author
wldcrd made it!(author)2016-05-10

Well thanks anyway I learned my lesson. I will never comment or reply on Instructables again. Americans are very rude.

author
jalind made it!(author)2016-05-08

You cannot possibly be serious. Did you even read this? The instructions here wouldn't get you past all but the privacy locks found on the interior doors of a house, and even with many of them it needs to be a pretty stiff paper clip.

author
andrew.mead.1253 made it!(author)2016-05-08

Well, if more kids are to become thieves from learning these instructions on the internet, I'd say that's a good thing; I wouldn't want them to learn how to become thieves out on the streets.

author
Kinnishian made it!(author)2016-05-08

Are you joking?

author
TheodorE2 made it!(author)2016-05-08

For your car: Fit a spare key in your purse or somewhere on your body that will not be left in the car, e.g. Maxwell Smart had his phone in his shoe...

author
cybericius made it!(author)2016-05-10

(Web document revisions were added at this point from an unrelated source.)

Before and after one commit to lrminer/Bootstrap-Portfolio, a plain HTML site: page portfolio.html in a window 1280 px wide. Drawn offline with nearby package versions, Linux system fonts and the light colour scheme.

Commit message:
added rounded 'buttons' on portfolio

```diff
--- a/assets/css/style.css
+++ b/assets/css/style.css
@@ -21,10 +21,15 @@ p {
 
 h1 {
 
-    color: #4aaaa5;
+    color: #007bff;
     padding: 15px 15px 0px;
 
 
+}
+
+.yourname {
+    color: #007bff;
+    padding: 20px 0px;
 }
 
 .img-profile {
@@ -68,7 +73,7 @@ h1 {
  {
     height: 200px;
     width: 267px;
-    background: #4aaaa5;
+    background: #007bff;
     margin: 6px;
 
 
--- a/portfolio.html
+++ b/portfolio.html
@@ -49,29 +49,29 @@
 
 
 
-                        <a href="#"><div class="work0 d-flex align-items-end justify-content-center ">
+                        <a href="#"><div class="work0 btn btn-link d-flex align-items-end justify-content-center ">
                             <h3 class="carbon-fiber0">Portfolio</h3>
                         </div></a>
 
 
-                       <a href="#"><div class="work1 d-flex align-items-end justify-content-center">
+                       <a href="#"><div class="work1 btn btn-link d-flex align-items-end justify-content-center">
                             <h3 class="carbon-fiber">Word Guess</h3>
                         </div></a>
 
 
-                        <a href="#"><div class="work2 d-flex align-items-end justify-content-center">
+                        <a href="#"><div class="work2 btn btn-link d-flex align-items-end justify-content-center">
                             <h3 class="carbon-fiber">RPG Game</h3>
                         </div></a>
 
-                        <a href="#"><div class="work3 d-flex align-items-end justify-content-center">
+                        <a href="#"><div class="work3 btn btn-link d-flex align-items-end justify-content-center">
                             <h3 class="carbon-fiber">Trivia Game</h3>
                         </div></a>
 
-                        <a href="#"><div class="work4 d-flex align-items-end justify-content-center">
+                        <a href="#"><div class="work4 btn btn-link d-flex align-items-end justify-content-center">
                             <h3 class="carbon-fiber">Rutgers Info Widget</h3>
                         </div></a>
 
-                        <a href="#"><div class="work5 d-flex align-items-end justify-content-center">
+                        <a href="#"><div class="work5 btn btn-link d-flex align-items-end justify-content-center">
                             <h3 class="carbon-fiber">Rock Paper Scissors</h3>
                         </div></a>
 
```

Works only in America...

author
rivermikerat made it!(author)2016-05-09

Privacy locks haven't been the way you describe in at least 30 years. Yes, there is a small hole in the center of the knob outside. No, it isn't just a plate you push against. You need a small flat screwdriver.

author
Moribundi made it!(author)2016-05-09

If you mean the simple bathroom door lock, there are different types. Some have the hole with a push-pin inside, and some have notch you can turn with a flat-head screwdriver. Both types are available on Amazon (and everywhere else).

author
rivermikerat made it!(author)2016-05-10

Except as someone who's been in construction for 15 years, I can tell you these aren't installed anymore. Except as direct replacements when the "turn tab" kind with the same look as the old "push plate" kind can't be found.

You assumed that I meant that you would never find a house with that kind of privacy lock. You assumed wrong. Unless it's special ordered by the buyer, you will never find that kind of lock in new construction homes or homes built within the last 20-30 years in the US.

author
rivermikerat made it!(author)2016-05-10

Bathroom and bedroom door locks, actually. The house I grew up in 30 years ago had them. In fact, the whole neighborhood did. Just took a small flat-blade screwdriver to open. The push pin type are from the 50s and 60s.

About This Instructable

502,445views

1,167favorites

License:

Bio: My name is Jason Poel Smith I am a Community Manager here at Instructables. In my free time, I am an Inventor, Maker, Hacker, Tinker ... More »
More by DIY Hacks and How Tos:How to Make a Festivus PoleAdd Wings to an Infant's Halloween CostumeBubble Bath That Never Runs Out Of Bubbles
Add instructable to: